→ WORK REQUEST
The answer must be every line of the records in which the string "width" appears.

→ Source records
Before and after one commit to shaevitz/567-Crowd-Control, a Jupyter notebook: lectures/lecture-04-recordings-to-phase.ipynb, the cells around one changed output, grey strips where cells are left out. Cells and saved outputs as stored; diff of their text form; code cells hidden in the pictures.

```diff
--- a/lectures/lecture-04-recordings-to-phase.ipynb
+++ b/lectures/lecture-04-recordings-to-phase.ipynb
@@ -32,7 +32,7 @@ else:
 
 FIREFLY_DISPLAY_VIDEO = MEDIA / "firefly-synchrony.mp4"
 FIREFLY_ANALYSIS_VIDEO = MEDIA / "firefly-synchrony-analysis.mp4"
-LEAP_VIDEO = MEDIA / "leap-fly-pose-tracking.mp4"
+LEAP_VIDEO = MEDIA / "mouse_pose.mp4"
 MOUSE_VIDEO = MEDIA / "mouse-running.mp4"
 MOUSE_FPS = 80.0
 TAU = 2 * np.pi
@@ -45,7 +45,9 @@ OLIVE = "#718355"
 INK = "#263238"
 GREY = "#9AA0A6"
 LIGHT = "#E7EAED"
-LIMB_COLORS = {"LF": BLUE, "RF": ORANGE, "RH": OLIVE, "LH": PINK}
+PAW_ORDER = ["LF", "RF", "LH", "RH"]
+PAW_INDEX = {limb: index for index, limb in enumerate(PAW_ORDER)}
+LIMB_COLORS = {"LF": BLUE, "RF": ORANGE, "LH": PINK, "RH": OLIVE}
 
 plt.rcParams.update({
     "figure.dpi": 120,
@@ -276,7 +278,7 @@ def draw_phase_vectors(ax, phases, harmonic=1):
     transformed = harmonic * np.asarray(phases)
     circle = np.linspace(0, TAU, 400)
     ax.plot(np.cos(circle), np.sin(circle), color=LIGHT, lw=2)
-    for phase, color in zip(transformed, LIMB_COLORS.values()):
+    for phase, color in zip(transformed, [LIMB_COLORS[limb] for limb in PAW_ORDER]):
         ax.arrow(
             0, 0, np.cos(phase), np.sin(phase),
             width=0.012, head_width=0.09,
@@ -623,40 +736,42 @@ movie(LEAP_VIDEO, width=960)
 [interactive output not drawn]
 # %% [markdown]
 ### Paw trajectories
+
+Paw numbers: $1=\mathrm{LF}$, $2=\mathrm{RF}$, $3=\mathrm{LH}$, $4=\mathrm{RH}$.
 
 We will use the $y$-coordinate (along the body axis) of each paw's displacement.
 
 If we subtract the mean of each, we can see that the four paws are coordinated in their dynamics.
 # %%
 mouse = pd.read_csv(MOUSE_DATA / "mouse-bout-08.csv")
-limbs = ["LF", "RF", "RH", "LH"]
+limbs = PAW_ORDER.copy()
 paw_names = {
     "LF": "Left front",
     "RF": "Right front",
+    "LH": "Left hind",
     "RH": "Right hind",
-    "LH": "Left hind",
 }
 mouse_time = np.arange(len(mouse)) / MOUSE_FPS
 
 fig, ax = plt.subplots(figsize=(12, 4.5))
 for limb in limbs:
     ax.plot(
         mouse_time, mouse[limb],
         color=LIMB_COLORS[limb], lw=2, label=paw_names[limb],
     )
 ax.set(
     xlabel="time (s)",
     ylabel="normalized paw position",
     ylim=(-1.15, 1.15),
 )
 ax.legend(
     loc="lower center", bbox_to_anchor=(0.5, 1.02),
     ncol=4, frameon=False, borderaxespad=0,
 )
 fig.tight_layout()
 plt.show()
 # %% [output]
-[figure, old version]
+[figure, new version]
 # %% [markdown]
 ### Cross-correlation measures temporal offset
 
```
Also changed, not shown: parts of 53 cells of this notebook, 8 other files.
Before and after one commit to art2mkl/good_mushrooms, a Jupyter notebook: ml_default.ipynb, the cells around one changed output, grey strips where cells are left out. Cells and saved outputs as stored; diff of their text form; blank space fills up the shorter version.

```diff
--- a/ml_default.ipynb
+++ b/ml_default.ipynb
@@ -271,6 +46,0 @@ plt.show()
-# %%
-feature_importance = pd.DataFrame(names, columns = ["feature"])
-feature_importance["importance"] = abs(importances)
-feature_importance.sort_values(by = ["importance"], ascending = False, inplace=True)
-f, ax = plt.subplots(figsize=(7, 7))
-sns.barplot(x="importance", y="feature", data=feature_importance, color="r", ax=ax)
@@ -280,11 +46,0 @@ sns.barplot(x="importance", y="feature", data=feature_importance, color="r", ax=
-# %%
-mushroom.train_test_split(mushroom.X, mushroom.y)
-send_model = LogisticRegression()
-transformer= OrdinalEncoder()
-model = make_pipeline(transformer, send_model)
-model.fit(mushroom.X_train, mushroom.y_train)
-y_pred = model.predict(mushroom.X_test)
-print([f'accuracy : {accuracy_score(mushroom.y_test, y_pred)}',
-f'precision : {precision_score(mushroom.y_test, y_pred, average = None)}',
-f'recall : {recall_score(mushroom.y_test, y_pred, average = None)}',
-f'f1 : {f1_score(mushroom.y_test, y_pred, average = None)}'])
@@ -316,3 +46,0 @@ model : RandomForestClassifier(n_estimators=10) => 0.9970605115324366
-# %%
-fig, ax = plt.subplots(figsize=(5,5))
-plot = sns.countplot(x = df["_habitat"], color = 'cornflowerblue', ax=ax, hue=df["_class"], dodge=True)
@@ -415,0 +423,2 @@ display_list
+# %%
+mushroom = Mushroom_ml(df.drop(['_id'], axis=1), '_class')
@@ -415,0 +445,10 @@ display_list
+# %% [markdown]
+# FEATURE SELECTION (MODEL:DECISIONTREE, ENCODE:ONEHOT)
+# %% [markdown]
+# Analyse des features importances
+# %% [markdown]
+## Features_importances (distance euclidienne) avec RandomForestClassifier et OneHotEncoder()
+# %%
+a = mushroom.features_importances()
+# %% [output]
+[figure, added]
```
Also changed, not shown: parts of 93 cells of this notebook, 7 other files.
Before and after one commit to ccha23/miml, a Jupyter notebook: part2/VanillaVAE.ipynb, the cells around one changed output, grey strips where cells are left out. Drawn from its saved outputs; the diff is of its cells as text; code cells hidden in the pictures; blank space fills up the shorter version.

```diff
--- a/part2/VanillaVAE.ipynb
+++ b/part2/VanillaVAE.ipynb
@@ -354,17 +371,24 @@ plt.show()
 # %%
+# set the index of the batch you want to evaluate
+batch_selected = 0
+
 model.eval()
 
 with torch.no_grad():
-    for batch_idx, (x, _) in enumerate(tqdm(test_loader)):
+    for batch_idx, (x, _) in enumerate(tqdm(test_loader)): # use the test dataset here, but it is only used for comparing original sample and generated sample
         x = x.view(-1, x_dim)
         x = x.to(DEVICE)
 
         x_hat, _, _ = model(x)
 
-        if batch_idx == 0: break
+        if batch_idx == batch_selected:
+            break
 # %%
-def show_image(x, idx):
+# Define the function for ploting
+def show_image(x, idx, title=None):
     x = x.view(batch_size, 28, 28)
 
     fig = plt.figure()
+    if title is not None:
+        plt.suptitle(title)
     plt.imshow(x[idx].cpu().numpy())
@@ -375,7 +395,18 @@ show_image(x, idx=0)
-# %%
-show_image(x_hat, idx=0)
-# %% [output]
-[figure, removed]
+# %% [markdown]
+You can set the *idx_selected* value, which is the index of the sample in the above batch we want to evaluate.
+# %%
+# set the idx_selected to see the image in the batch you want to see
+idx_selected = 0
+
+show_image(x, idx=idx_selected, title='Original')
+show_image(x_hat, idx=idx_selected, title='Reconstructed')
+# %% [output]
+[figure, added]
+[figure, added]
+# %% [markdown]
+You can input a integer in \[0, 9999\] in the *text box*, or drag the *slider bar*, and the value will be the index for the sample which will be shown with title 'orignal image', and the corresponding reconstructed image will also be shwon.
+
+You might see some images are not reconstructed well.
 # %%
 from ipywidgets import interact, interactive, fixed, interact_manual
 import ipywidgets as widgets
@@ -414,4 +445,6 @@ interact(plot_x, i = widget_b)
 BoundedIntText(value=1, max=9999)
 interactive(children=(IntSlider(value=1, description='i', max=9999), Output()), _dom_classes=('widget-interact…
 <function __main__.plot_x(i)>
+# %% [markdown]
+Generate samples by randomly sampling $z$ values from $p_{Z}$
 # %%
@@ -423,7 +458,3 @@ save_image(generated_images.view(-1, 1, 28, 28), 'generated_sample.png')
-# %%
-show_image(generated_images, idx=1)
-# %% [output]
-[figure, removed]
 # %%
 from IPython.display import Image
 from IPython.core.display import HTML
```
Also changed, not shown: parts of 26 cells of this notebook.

→ TASK OUTPUT
             width=0.012, head_width=0.09,
@@ -623,40 +736,42 @@ movie(LEAP_VIDEO, width=960)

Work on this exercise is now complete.